Assigned task =
Below are records; how many of their lines hold the string "green"? Reply with nothing but the number.

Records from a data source
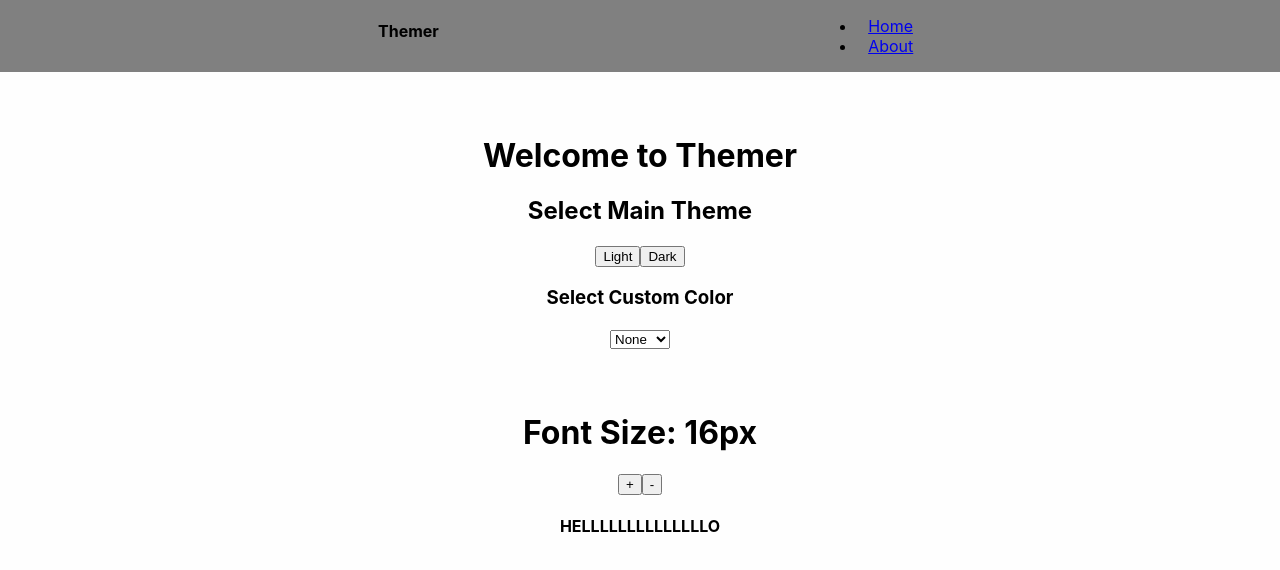
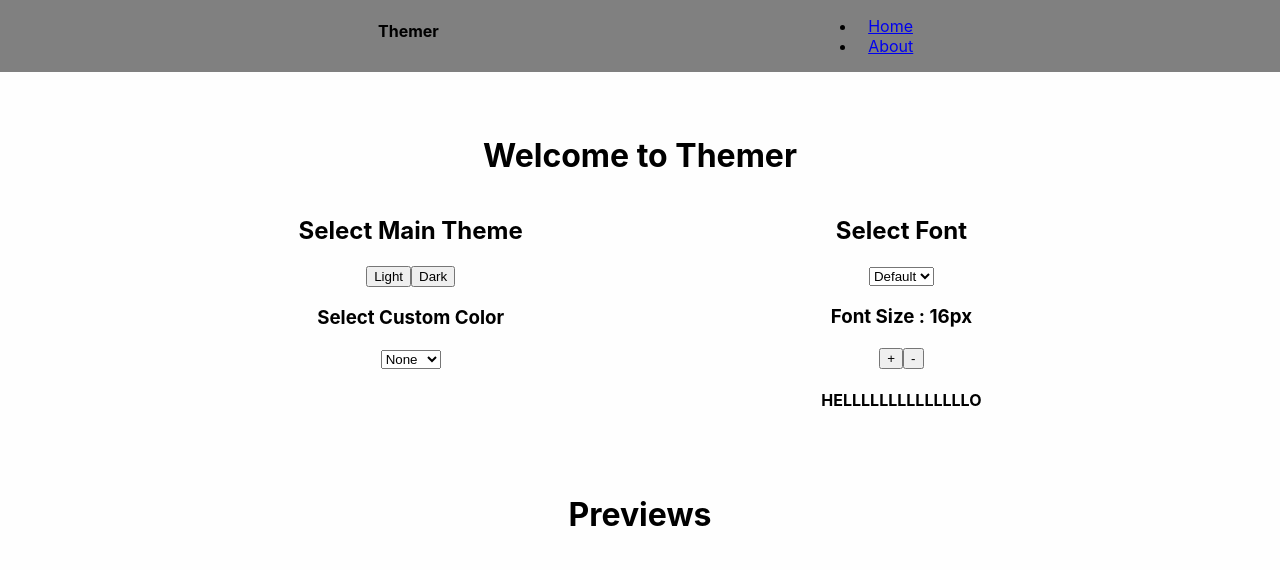
Before and after one commit to SinthooranR/Themer, a React (Create React App) app: page / in a window 1280 px wide. Shown: the top 570 px of the page. Built offline with nearby package versions, Linux system fonts and the light colour scheme.

Commit message:
Changed the styling a bit

```diff
--- a/src/pages/MainPage/Main.js
+++ b/src/pages/MainPage/Main.js
@@ -39,6 +39,8 @@ const Main = (props) => {
       {/* <img src={logo} className="App-logo" alt="logo" /> */}
       <h1>Welcome to Themer</h1>
 
+      <div className={classes.MainSettings}>
+        <div>
           <h2>Select Main Theme</h2>
           <div>
             <button onClick={props.onLightTheme}>Light</button>
@@ -57,14 +59,39 @@ const Main = (props) => {
             <option value="blue"> Blue </option>
             <option value="green"> Green </option>
           </select>
+        </div>
 
-      <h1>Font Size: {props.fontSize}px</h1>
-      <button onClick={() => props.onFontIncrease(props.fontSize)}>+</button>
-      <button onClick={() => props.onFontDecrease(props.fontSize)}>-</button>
+        <div>
+          <h2>Select Font</h2>
+          <select
+            placeholder="Please select your bank"
+            value={props.subTheme}
+            onChange={(event) => props.onSelectSubTheme(event.target.value)}
+          >
+            <option value=""> Default </option>
+            <option value="red"> Red </option>
+            <option value="blue"> Blue </option>
+            <option value="green"> Green </option>
+          </select>
 
-      <h4 className={subThemeColor} style={{ fontSize: `${props.fontSize}px` }}>
+          <h3>Font Size : {props.fontSize}px</h3>
+          <button onClick={() => props.onFontIncrease(props.fontSize)}>
+            +
+          </button>
+          <button onClick={() => props.onFontDecrease(props.fontSize)}>
+            -
+          </button>
+
+          <h4
+            className={subThemeColor}
+            style={{ fontSize: `${props.fontSize}px` }}
+          >
             HELLLLLLLLLLLLLLO {props.subTheme}
           </h4>
+        </div>
+      </div>
+
+      <h1>Previews</h1>
     </div>
   );
 };
--- a/src/pages/MainPage/Main.module.css
+++ b/src/pages/MainPage/Main.module.css
@@ -8,6 +8,12 @@
 .Main h1 {
   margin-top: 0;
   padding-top: 5%;
+}
+
+.MainSettings{
+    display: flex;
+    flex-direction: row;
+    justify-content: space-evenly;
 }
 
 .Red {
```
Also changed, not shown: src/components/Preview/Preview.js (added), 1 other file (tests, documents, lock files or other folders). Lines whose indentation alone changed are shown as unchanged.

Your solution =
2